[Image comparison data]
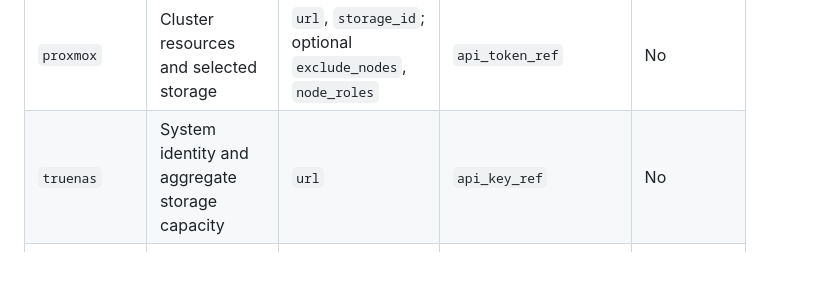
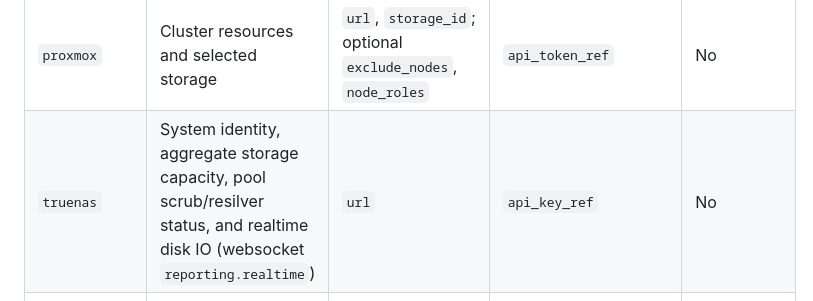
Before and after one commit to d4rk22/hrafnholt, a Markdown page: docs/COLLECTORS.md, the part around the change. Rendered like a GitHub page; blank space fills up the shorter version.

```diff
--- a/docs/COLLECTORS.md
+++ b/docs/COLLECTORS.md
@@ -20,7 +20,7 @@ settings.
 | `radarr` | Movie state and bounded poster relay | `url` | `api_key_ref` | Yes |
 | `arcane` | Read-only container environment summary | `url` | `api_key_ref` | No |
 | `proxmox` | Cluster resources and selected storage | `url`, `storage_id`; optional `exclude_nodes`, `node_roles` | `api_token_ref` | No |
-| `truenas` | System identity and aggregate storage capacity | `url` | `api_key_ref` | No |
+| `truenas` | System identity, aggregate storage capacity, pool scrub/resilver status, and realtime disk IO (websocket `reporting.realtime`) | `url` | `api_key_ref` | No |
 | `backups` | PVE task history and optional PBS protection state | `pve.url`; optional `pbs.url` | `pve.api_token_ref`; optional `pbs.api_token_ref` | No |
 | `uptime_kuma` | Public status-page posture | `url`, `status_page_slug` | None | No |
 
```
Also changed, not shown: CHANGELOG.md (+11 -0 lines).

◆ What is needed
From the records above, copy each line where the word "optional" can be found.

◆ Expected output
 | `proxmox` | Cluster resources and selected storage | `url`, `storage_id`; optional `exclude_nodes`, `node_roles` | `api_token_ref` | No |
 | `backups` | PVE task history and optional PBS protection state | `pve.url`; optional `pbs.url` | `pve.api_token_ref`; optional `pbs.api_token_ref` | No |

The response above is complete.